▶ **INFORMATION**:
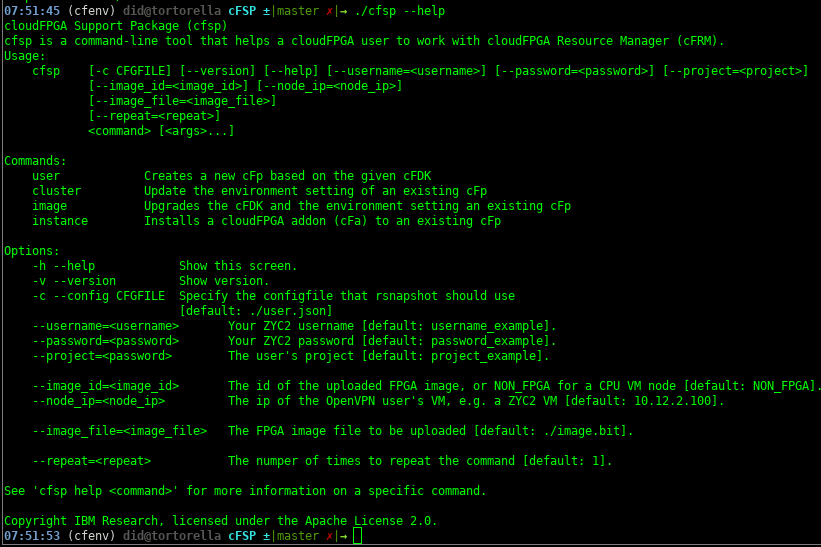
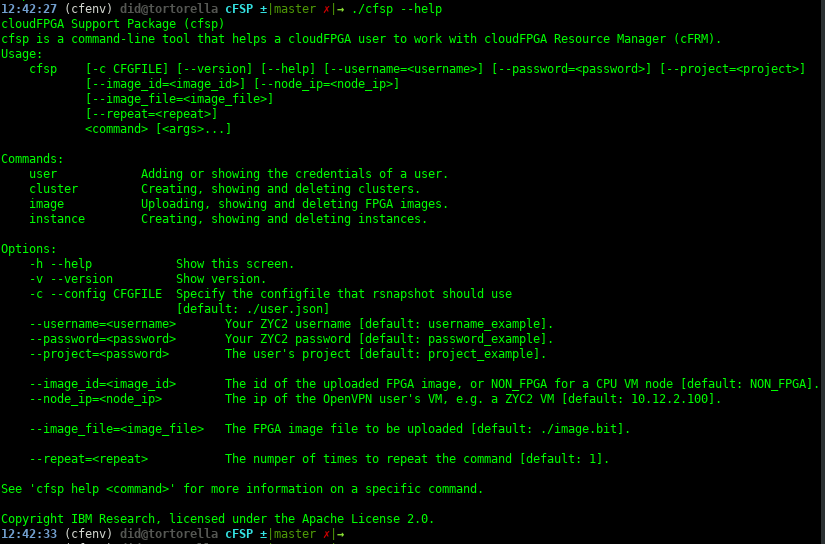
Updated help in commands and reeadme. Also deleting all keyword from cluster delete.

diff --git a/cFSPlib/cfsp_cluster.py b/cFSPlib/cfsp_cluster.py
@@ -76,37 +76,36 @@ def main(args):
             print("Exception when calling ClustersApi->cf_manager_rest_api_post_clusters: %s\n" % e)
             exit(-1)
     elif args['<args>'][0] == 'delete':
-        if (len(args['<args>']) == 2):
-            cluster_id = args['<args>'][1]
-            if cluster_id == 'all':
-                print("INFO: Really deleting all clusters ?")
-                if confirm_choice() == 'c':
-                    print("INFO: Confirmed deleting all clusters")
-                    try:
-                        api_response_get_in_delete = api_instance.cf_manager_rest_api_get_clusters(username, password)
-                        if(len(api_response_get_in_delete) > 0):
-                            for this_cluster in tqdm(api_response_get_in_delete):                                  
-                                # Delete a cluster
-                                print("INFO: Deleting cluster " + str(this_cluster.cluster_id) + " ... ")
-                                try:
-                                    api_instance.cf_manager_rest_api_delete_cluster(username, password, this_cluster.cluster_id)
-                                except ApiException as e_in_delete:
-                                    print("Exception when calling ClustersApi->cf_manager_rest_api_delete_cluster: %s\n" % e_in_delete)        
-                        else:
-                            print("INFO: No clusters to delete.")
-                    except ApiException as e_in_get:
-                        print("Exception when calling ClustersApi->cf_manager_rest_api_get_clusters: %s\n" % e_in_get)              
-                        exit(-1)
-                else:
-                    print ("INFO: Canceling deleting all clsuters")
-            else:
-                # Delete a cluster
-                print("INFO: Deleting cluster " + str(cluster_id) + " ... ")
+        if (len(args['<args>']) == 1):
+            print("INFO: Really deleting all clusters ?")
+            if confirm_choice() == 'c':
+                print("INFO: Confirmed deleting all clusters")
                 try:
-                    api_instance.cf_manager_rest_api_delete_cluster(username, password, cluster_id)
-                except ApiException as e:
-                    print("Exception when calling ClustersApi->cf_manager_rest_api_delete_cluster: %s\n" % e)
+                    api_response_get_in_delete = api_instance.cf_manager_rest_api_get_clusters(username, password)
+                    if(len(api_response_get_in_delete) > 0):
+                        for this_cluster in tqdm(api_response_get_in_delete):                                  
+                            # Delete a cluster
+                            print("INFO: Deleting cluster " + str(this_cluster.cluster_id) + " ... ")
+                            try:
+                                api_instance.cf_manager_rest_api_delete_cluster(username, password, this_cluster.cluster_id)
+                            except ApiException as e_in_delete:
+                                print("Exception when calling ClustersApi->cf_manager_rest_api_delete_cluster: %s\n" % e_in_delete)        
+                    else:
+                        print("INFO: No clusters to delete.")
+                except ApiException as e_in_get:
+                    print("Exception when calling ClustersApi->cf_manager_rest_api_get_clusters: %s\n" % e_in_get)              
                     exit(-1)
+            else:
+                print ("INFO: Canceling deleting all clsuters")
+        elif (len(args['<args>']) == 2):
+            cluster_id = args['<args>'][1]
+            # Delete a cluster
+            print("INFO: Deleting cluster " + str(cluster_id) + " ... ")
+            try:
+                api_instance.cf_manager_rest_api_delete_cluster(username, password, cluster_id)
+            except ApiException as e:
+                print("Exception when calling ClustersApi->cf_manager_rest_api_delete_cluster: %s\n" % e)
+                exit(-1)
         else:
             exit(print("ERROR: invalid arguments provided in cfsp cluster delete. Aborting..."))
 

diff --git a/README.md b/README.md
@@ -32,6 +32,20 @@ pip install -r requirements.txt
 
 ## Getting Started
 
+### [ToC]
+
+* [Getting help](#getting-help).
+* [Setting up the credentials file for a user](#setting-up-the-credentials-file-for-a-user).
+* [Show the credentials of a user](#show-the-credentials-of-a-user).
+* [Load new credentials for a user](#load-new-credentials-for-a-user).
+* [Upload an image](#upload-an-image).
+* [Get an image](#get-an-image).
+* [Create a cluster](#create-a-cluster).
+* [Get a cluster](#get-a-cluster).
+* [Delete a cluster](#delete-a-cluster).
+* [Create a cluster](#create-a-cluster).
+
+
 ### Getting help
 
 Please follow the [installation procedure](#installation--usage) and then run the following:
@@ -151,10 +165,10 @@ Assuming you want to delete the previously created cluster with id `259`
 
 ![cfsp-cluster-delete](doc/img/8.png)
 
-> **_NOTE:_** You may delete all uploaded clusters of a user by providing the keyword `all` for a cluster id, e.g.
+> **_NOTE:_** You may delete all uploaded clusters of a user by not providing a specific cluster id, e.g.
 
 ```bash
-./cfsp cluster delete all
+./cfsp cluster delete
 ```
 
 ![cfsp-cluster-delete-all](doc/img/9.png)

▶ **YOUR GOAL**: Go through the entries above and copy each line with "exit" in it.

▶ **RESULT**:
             exit(-1)
-                        exit(-1)
                     exit(-1)
+                exit(-1)
             exit(print("ERROR: invalid arguments provided in cfsp cluster delete. Aborting..."))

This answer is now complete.